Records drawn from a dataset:
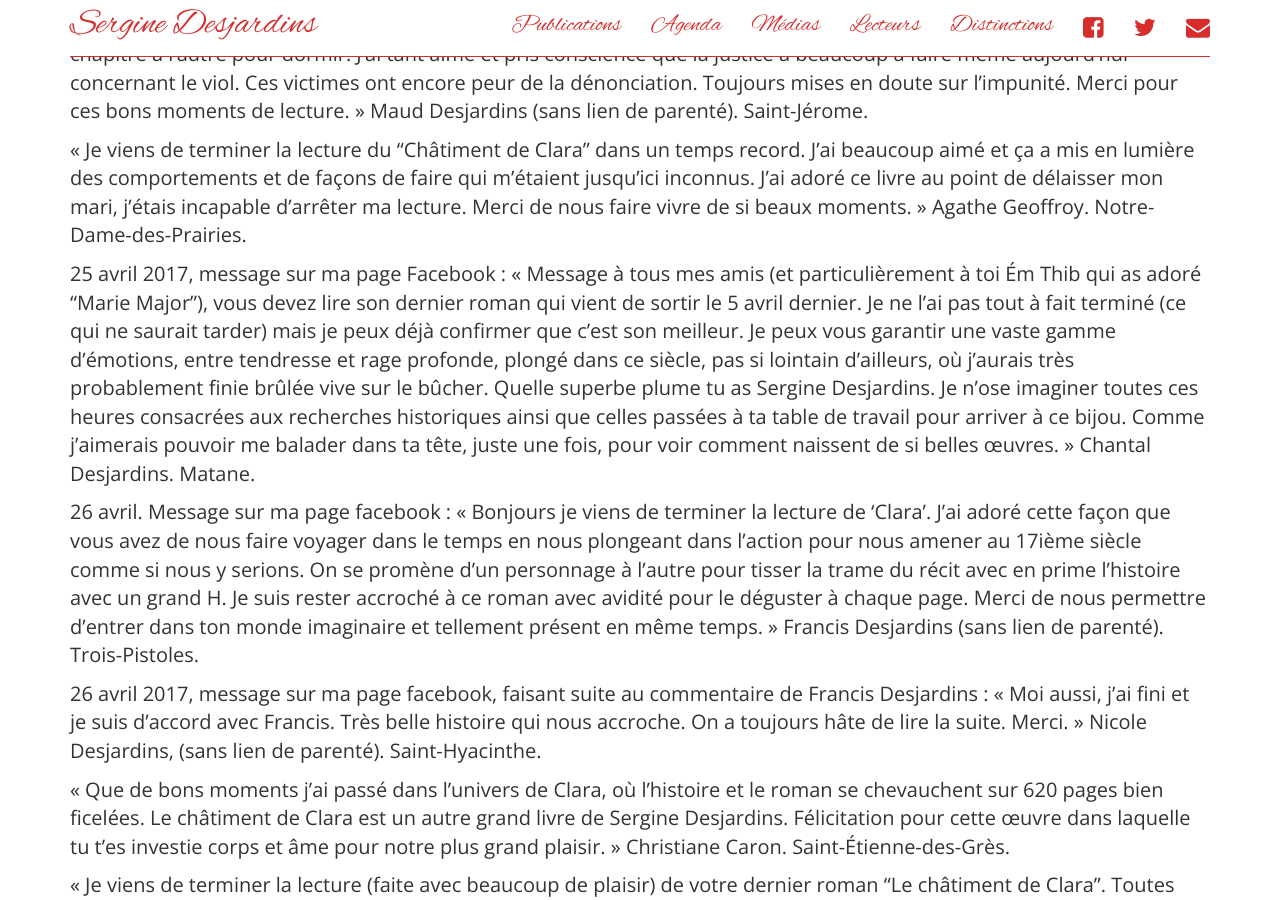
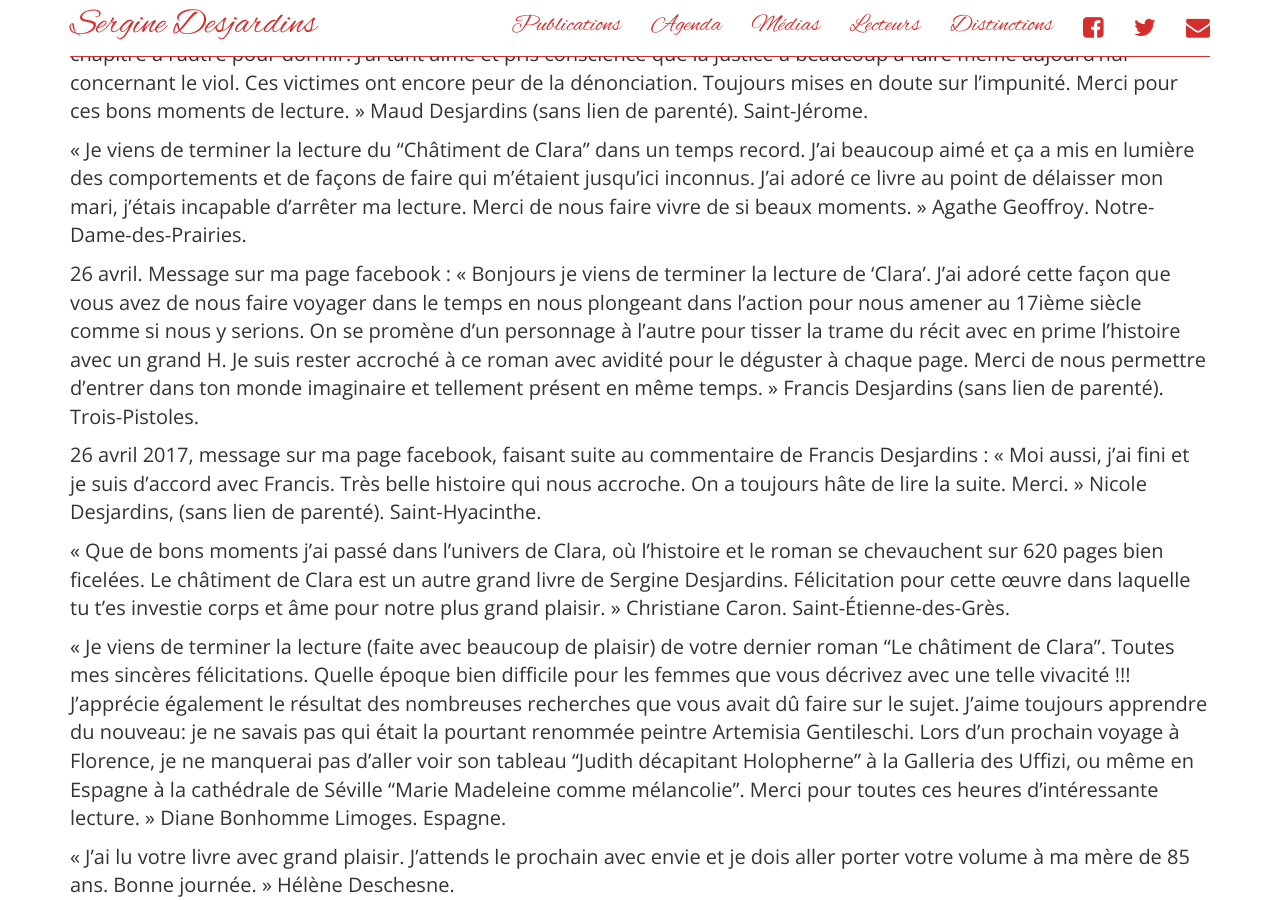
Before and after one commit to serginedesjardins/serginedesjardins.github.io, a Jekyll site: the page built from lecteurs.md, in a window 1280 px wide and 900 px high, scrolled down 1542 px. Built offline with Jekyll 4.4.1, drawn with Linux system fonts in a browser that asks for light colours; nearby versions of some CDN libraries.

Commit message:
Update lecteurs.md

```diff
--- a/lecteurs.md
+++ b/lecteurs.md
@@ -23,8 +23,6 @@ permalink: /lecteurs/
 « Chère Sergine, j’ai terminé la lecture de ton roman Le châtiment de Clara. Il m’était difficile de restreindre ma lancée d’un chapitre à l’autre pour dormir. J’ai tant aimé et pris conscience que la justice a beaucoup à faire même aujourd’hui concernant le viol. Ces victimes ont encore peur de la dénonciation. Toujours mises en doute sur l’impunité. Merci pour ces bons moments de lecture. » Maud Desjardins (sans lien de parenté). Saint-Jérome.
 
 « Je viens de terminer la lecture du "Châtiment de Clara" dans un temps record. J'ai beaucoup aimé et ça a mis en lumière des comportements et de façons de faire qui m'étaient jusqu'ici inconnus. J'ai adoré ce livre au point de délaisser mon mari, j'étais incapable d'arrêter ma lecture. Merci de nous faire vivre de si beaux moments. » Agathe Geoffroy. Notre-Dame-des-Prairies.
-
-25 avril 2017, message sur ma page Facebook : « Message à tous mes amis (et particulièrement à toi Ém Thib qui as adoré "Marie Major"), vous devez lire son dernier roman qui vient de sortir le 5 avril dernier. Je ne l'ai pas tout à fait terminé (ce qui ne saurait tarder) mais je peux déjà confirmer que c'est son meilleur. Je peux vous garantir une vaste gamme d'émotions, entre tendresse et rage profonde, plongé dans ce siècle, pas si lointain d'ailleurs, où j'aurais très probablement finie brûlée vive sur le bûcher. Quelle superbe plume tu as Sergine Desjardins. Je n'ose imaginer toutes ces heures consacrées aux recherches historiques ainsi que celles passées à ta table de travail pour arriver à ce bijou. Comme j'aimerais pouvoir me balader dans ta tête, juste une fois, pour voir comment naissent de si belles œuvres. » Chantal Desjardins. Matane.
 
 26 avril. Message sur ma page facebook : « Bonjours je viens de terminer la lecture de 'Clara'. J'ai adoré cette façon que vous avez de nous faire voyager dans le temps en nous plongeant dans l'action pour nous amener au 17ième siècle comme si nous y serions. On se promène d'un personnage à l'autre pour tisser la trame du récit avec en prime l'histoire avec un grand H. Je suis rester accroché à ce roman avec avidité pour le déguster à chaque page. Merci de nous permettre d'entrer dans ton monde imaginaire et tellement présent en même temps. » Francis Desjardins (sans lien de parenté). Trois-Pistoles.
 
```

--

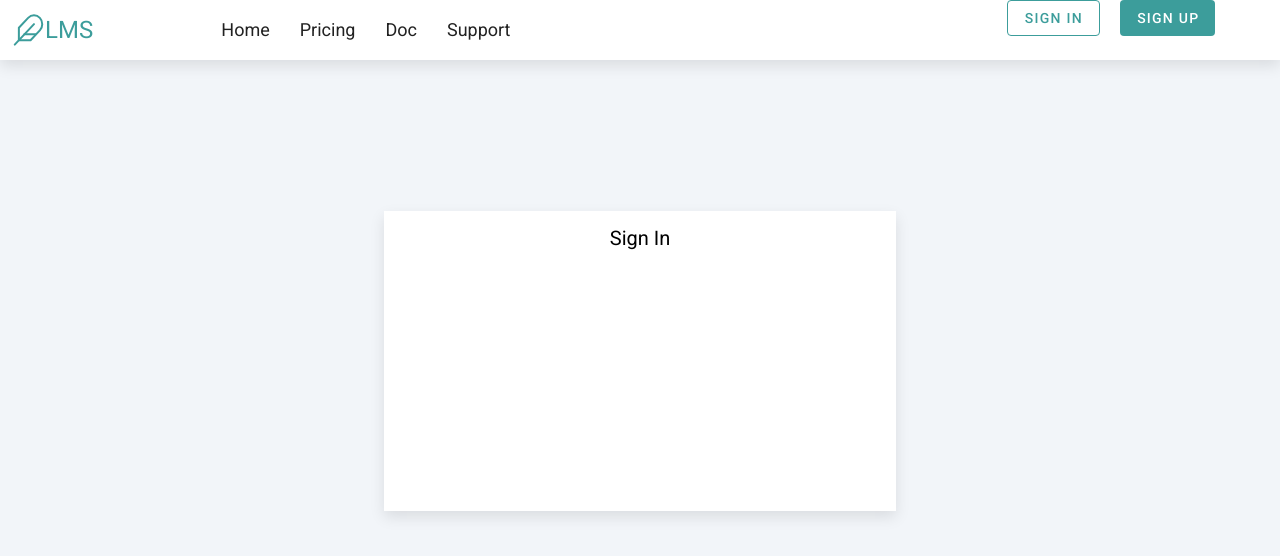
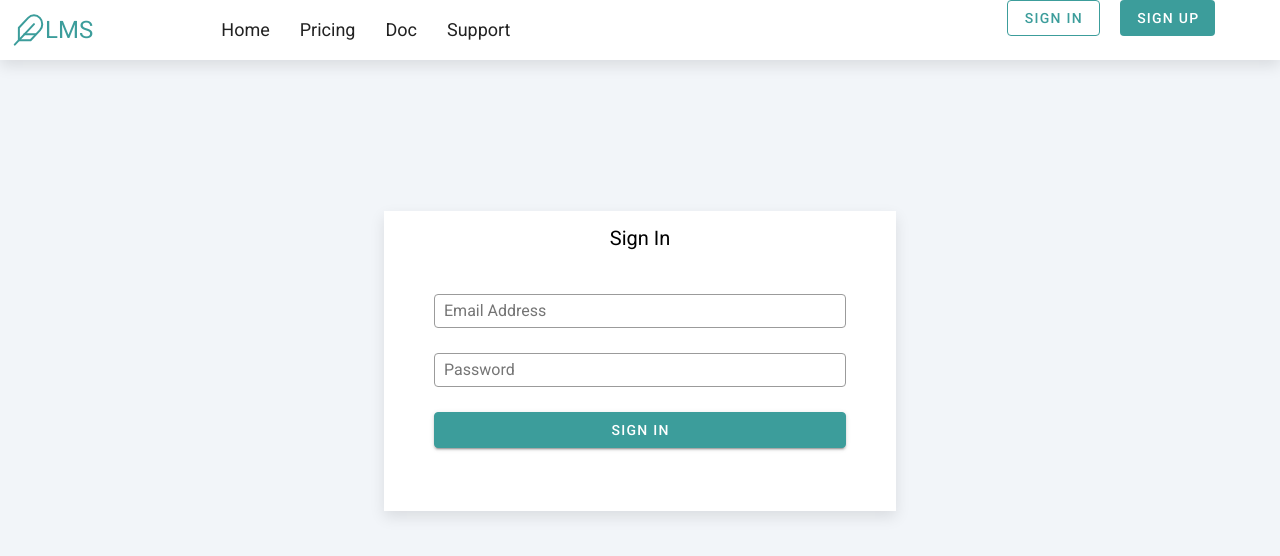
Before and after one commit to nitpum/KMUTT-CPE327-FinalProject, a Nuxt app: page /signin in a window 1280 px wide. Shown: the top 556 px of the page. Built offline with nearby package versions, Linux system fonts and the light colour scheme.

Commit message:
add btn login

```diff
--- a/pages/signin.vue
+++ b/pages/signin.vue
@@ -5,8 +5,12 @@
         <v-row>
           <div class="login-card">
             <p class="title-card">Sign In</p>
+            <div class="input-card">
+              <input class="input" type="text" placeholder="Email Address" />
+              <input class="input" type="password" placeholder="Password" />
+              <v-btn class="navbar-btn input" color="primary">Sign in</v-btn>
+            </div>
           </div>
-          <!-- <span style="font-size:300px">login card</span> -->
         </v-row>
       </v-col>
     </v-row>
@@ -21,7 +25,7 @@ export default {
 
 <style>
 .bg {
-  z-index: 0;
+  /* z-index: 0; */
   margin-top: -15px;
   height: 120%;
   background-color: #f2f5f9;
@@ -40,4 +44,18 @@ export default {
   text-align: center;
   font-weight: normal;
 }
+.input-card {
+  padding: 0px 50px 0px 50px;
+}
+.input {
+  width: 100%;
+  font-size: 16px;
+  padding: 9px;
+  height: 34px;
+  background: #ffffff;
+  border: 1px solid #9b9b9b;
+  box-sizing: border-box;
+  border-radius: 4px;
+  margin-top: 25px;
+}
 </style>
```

--

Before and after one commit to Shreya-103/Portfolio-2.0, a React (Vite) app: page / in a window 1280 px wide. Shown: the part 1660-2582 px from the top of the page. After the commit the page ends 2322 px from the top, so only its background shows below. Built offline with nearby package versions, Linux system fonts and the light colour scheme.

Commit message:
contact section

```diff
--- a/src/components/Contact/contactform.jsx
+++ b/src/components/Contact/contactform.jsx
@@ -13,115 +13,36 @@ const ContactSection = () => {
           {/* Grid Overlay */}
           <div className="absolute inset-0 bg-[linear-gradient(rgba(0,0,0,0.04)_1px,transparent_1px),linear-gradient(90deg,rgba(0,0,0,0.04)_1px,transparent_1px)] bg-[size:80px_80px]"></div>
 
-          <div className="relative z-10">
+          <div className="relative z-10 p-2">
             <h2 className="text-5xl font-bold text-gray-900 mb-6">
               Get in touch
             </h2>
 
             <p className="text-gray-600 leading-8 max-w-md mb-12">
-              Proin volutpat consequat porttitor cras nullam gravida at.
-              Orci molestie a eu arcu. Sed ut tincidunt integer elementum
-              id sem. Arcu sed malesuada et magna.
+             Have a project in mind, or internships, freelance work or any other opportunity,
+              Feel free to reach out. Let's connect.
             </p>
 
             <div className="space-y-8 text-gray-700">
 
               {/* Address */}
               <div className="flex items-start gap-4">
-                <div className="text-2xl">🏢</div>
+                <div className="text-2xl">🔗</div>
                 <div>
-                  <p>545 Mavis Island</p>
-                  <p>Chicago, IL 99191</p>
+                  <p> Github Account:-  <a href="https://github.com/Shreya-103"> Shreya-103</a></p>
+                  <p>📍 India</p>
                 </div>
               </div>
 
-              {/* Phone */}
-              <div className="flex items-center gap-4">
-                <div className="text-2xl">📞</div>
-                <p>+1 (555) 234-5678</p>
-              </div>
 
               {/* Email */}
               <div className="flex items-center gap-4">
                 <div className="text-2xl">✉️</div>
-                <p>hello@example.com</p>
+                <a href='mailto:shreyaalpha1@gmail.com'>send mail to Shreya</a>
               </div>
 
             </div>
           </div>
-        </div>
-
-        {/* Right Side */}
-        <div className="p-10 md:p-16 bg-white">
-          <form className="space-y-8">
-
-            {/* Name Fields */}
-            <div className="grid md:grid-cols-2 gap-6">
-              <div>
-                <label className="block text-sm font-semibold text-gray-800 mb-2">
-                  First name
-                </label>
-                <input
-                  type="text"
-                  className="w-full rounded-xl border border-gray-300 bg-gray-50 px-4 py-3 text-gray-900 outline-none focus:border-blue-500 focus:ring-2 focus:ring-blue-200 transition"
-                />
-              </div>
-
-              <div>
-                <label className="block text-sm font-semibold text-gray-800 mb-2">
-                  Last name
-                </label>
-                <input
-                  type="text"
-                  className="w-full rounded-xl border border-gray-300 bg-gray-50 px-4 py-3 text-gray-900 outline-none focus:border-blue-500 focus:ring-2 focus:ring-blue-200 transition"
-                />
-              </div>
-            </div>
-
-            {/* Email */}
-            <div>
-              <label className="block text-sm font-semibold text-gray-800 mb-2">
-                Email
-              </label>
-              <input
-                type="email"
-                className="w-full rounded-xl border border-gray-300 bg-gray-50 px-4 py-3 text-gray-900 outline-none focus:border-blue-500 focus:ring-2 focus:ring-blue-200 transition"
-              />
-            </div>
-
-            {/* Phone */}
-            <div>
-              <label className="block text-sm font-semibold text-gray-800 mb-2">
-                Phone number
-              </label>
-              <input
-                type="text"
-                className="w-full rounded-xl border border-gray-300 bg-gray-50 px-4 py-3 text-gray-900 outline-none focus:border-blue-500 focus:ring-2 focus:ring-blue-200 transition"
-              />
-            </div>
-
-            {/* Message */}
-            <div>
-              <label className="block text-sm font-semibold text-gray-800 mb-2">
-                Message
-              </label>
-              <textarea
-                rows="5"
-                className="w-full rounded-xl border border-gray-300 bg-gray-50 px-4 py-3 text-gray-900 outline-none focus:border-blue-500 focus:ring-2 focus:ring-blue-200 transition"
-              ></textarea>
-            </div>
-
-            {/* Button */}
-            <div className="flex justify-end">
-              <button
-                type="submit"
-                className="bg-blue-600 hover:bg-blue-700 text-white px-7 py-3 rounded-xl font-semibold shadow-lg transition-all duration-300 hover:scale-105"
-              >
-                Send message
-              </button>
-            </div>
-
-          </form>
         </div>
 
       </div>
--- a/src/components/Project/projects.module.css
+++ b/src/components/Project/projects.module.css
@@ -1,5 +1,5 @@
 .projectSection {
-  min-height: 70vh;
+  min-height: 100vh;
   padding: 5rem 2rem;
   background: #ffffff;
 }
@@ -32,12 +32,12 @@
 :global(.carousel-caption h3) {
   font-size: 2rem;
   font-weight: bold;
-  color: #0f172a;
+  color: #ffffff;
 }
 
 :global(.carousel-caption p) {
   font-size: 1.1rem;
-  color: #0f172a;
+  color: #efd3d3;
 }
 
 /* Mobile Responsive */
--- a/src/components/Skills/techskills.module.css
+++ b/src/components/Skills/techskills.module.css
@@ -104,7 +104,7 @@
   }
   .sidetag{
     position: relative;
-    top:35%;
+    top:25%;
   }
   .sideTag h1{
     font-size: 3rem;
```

What you will do.
Working through the data above, find every line holding "input" and copy it.

Reply.
+            <div class="input-card">
+              <input class="input" type="text" placeholder="Email Address" />
+              <input class="input" type="password" placeholder="Password" />
+              <v-btn class="navbar-btn input" color="primary">Sign in</v-btn>
+.input-card {
+.input {
-                <input
-                <input
-              <input
-              <input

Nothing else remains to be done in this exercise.